= Beginning of Section =

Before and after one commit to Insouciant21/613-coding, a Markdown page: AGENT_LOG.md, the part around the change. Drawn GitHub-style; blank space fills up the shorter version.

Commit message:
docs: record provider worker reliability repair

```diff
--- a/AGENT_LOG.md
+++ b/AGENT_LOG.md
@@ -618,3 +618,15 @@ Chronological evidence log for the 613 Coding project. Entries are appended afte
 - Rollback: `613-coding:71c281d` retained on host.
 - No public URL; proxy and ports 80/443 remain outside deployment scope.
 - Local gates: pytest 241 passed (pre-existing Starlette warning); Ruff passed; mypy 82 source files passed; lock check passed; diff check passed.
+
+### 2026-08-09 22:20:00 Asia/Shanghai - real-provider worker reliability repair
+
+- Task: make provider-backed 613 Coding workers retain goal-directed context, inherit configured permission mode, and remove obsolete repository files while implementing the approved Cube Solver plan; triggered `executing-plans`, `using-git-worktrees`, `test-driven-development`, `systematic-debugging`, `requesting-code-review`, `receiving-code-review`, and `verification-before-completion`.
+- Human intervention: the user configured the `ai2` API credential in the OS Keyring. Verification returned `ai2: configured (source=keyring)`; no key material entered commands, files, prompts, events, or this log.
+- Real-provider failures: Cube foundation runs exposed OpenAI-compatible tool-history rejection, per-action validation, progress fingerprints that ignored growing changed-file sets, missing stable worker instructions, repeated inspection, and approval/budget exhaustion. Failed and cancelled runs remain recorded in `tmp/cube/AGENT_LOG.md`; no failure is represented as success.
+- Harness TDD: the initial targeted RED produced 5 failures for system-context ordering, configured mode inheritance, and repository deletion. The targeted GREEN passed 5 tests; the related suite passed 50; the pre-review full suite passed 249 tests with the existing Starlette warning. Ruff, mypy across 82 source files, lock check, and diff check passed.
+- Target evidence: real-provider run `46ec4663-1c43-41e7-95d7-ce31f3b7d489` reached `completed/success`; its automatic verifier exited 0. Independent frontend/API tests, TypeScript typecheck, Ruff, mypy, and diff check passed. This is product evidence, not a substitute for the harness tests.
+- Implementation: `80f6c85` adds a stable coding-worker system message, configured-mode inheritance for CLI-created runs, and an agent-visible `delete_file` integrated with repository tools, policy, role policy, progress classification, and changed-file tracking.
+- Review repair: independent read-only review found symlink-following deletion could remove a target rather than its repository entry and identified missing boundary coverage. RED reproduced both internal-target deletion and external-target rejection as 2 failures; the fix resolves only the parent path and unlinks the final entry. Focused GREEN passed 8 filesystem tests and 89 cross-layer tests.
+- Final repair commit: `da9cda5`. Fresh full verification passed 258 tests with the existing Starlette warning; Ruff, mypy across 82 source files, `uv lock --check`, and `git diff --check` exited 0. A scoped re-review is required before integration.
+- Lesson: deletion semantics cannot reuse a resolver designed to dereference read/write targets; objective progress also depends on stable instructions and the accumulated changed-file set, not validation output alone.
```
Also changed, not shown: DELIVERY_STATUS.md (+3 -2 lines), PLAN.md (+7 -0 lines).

= End of Section =

The material above should be given again in full, exactly.

Before and after one commit to Insouciant21/613-coding, a Markdown page: AGENT_LOG.md, the part around the change. Drawn GitHub-style; blank space fills up the shorter version.

Commit message:
docs: record provider worker reliability repair

```diff
--- a/AGENT_LOG.md
+++ b/AGENT_LOG.md
@@ -618,3 +618,15 @@ Chronological evidence log for the 613 Coding project. Entries are appended afte
 - Rollback: `613-coding:71c281d` retained on host.
 - No public URL; proxy and ports 80/443 remain outside deployment scope.
 - Local gates: pytest 241 passed (pre-existing Starlette warning); Ruff passed; mypy 82 source files passed; lock check passed; diff check passed.
+
+### 2026-08-09 22:20:00 Asia/Shanghai - real-provider worker reliability repair
+
+- Task: make provider-backed 613 Coding workers retain goal-directed context, inherit configured permission mode, and remove obsolete repository files while implementing the approved Cube Solver plan; triggered `executing-plans`, `using-git-worktrees`, `test-driven-development`, `systematic-debugging`, `requesting-code-review`, `receiving-code-review`, and `verification-before-completion`.
+- Human intervention: the user configured the `ai2` API credential in the OS Keyring. Verification returned `ai2: configured (source=keyring)`; no key material entered commands, files, prompts, events, or this log.
+- Real-provider failures: Cube foundation runs exposed OpenAI-compatible tool-history rejection, per-action validation, progress fingerprints that ignored growing changed-file sets, missing stable worker instructions, repeated inspection, and approval/budget exhaustion. Failed and cancelled runs remain recorded in `tmp/cube/AGENT_LOG.md`; no failure is represented as success.
+- Harness TDD: the initial targeted RED produced 5 failures for system-context ordering, configured mode inheritance, and repository deletion. The targeted GREEN passed 5 tests; the related suite passed 50; the pre-review full suite passed 249 tests with the existing Starlette warning. Ruff, mypy across 82 source files, lock check, and diff check passed.
+- Target evidence: real-provider run `46ec4663-1c43-41e7-95d7-ce31f3b7d489` reached `completed/success`; its automatic verifier exited 0. Independent frontend/API tests, TypeScript typecheck, Ruff, mypy, and diff check passed. This is product evidence, not a substitute for the harness tests.
+- Implementation: `80f6c85` adds a stable coding-worker system message, configured-mode inheritance for CLI-created runs, and an agent-visible `delete_file` integrated with repository tools, policy, role policy, progress classification, and changed-file tracking.
+- Review repair: independent read-only review found symlink-following deletion could remove a target rather than its repository entry and identified missing boundary coverage. RED reproduced both internal-target deletion and external-target rejection as 2 failures; the fix resolves only the parent path and unlinks the final entry. Focused GREEN passed 8 filesystem tests and 89 cross-layer tests.
+- Final repair commit: `da9cda5`. Fresh full verification passed 258 tests with the existing Starlette warning; Ruff, mypy across 82 source files, `uv lock --check`, and `git diff --check` exited 0. A scoped re-review is required before integration.
+- Lesson: deletion semantics cannot reuse a resolver designed to dereference read/write targets; objective progress also depends on stable instructions and the accumulated changed-file set, not validation output alone.
```
Also changed, not shown: DELIVERY_STATUS.md (+3 -2 lines), PLAN.md (+7 -0 lines).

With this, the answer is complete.